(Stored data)

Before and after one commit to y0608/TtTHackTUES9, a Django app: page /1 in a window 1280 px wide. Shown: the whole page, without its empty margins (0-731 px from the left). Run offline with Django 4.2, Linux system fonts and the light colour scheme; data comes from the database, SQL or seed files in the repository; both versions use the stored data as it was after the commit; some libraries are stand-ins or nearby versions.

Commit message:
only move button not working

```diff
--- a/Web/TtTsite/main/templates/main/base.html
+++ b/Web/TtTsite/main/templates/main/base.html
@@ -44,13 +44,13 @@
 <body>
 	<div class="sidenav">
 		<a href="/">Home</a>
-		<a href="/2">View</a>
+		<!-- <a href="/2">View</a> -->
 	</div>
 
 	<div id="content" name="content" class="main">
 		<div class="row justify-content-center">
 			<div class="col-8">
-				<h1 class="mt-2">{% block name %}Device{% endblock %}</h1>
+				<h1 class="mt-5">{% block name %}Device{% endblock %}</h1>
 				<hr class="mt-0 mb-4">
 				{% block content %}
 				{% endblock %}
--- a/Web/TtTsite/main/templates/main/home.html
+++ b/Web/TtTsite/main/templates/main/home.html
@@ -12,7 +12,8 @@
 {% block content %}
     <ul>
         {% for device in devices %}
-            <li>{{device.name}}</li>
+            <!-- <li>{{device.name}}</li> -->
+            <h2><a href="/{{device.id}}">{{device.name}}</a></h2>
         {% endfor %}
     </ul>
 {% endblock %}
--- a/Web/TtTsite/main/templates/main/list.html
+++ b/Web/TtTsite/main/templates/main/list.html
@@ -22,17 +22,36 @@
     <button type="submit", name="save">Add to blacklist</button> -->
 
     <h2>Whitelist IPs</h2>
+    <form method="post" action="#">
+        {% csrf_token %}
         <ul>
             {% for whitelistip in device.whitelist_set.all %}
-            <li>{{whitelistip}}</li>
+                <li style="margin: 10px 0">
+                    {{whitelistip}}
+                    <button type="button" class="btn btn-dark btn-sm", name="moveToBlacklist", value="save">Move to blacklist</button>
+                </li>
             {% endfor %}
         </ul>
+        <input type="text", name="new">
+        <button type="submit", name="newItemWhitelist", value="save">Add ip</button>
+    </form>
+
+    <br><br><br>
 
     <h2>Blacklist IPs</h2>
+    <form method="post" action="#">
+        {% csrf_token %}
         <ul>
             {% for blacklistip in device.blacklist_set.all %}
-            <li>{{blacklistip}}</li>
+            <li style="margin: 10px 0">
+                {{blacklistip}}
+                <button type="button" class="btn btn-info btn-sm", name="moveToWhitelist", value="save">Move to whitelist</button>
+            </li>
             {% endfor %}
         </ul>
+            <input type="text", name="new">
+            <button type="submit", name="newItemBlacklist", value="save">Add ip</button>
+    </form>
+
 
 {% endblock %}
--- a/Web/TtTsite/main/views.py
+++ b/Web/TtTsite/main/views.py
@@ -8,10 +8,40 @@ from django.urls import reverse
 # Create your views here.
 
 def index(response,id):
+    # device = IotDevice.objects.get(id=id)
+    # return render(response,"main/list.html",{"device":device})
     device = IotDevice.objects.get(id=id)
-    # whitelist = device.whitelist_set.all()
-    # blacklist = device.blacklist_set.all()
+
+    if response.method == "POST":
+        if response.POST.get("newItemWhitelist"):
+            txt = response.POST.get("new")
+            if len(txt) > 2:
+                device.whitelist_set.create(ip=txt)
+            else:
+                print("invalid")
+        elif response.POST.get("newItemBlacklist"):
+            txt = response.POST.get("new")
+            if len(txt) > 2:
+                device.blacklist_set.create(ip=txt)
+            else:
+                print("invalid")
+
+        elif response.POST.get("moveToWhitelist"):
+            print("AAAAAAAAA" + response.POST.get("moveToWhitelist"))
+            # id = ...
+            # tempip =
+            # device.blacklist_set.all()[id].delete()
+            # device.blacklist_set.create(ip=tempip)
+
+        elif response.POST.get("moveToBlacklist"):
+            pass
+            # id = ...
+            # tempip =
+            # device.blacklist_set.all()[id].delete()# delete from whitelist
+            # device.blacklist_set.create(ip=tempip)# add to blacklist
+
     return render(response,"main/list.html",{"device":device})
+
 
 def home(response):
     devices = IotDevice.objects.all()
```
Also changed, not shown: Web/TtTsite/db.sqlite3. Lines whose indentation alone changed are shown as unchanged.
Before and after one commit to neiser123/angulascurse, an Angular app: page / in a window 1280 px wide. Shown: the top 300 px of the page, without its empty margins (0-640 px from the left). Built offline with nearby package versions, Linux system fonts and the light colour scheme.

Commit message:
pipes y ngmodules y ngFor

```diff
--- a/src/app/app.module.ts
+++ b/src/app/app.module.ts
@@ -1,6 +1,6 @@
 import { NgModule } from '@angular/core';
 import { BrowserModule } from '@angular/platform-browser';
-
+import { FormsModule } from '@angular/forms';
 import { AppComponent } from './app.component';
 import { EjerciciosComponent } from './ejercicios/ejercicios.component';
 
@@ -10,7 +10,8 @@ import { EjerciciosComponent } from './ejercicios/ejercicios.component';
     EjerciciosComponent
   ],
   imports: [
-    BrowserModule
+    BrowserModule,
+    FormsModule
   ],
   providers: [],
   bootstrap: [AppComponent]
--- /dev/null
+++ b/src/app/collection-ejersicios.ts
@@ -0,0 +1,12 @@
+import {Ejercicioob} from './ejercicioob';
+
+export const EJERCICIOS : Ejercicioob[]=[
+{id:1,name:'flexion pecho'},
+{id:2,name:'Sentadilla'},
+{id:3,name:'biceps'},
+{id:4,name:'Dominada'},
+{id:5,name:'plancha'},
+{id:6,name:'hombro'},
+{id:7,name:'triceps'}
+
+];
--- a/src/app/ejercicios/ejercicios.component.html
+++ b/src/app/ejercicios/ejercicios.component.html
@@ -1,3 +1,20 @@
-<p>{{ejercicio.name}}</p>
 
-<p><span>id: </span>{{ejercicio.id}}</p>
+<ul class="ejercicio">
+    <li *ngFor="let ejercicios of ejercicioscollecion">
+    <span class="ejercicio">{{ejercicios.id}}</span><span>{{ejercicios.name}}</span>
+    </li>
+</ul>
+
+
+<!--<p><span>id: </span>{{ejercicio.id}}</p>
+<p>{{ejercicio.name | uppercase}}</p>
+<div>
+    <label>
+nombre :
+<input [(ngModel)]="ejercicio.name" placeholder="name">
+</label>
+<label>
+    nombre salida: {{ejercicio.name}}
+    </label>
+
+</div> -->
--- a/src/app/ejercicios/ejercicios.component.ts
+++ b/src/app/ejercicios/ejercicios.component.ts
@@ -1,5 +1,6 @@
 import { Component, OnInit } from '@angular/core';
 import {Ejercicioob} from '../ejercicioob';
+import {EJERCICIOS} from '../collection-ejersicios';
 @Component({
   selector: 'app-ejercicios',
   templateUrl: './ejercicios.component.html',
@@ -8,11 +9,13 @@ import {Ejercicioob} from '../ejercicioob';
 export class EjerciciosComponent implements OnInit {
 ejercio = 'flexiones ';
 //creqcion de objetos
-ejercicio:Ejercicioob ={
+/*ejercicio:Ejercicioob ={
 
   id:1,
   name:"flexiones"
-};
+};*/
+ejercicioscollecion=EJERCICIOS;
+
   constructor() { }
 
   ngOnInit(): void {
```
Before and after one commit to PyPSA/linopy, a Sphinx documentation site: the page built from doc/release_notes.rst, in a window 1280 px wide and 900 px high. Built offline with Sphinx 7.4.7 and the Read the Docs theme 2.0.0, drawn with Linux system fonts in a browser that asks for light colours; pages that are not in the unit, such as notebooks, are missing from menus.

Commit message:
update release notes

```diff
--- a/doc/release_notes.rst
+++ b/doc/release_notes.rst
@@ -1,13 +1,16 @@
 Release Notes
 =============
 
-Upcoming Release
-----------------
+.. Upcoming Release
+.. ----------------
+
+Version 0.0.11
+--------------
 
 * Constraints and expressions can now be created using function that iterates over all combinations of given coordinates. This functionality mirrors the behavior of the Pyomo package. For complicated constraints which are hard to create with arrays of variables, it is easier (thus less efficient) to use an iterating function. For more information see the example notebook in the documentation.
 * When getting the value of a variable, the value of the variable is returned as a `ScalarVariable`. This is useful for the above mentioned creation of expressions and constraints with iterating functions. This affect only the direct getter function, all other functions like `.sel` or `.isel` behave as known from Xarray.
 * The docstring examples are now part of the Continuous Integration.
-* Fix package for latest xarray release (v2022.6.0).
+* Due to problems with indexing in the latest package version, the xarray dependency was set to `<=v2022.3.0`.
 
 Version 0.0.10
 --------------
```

> Required action
Scan the entries above for the string "type", and copy every line where it turns up.

> Task result
     <button type="submit", name="save">Add to blacklist</button> -->
+                    <button type="button" class="btn btn-dark btn-sm", name="moveToBlacklist", value="save">Move to blacklist</button>
+        <input type="text", name="new">
+        <button type="submit", name="newItemWhitelist", value="save">Add ip</button>
+                <button type="button" class="btn btn-info btn-sm", name="moveToWhitelist", value="save">Move to whitelist</button>
+            <input type="text", name="new">
+            <button type="submit", name="newItemBlacklist", value="save">Add ip</button>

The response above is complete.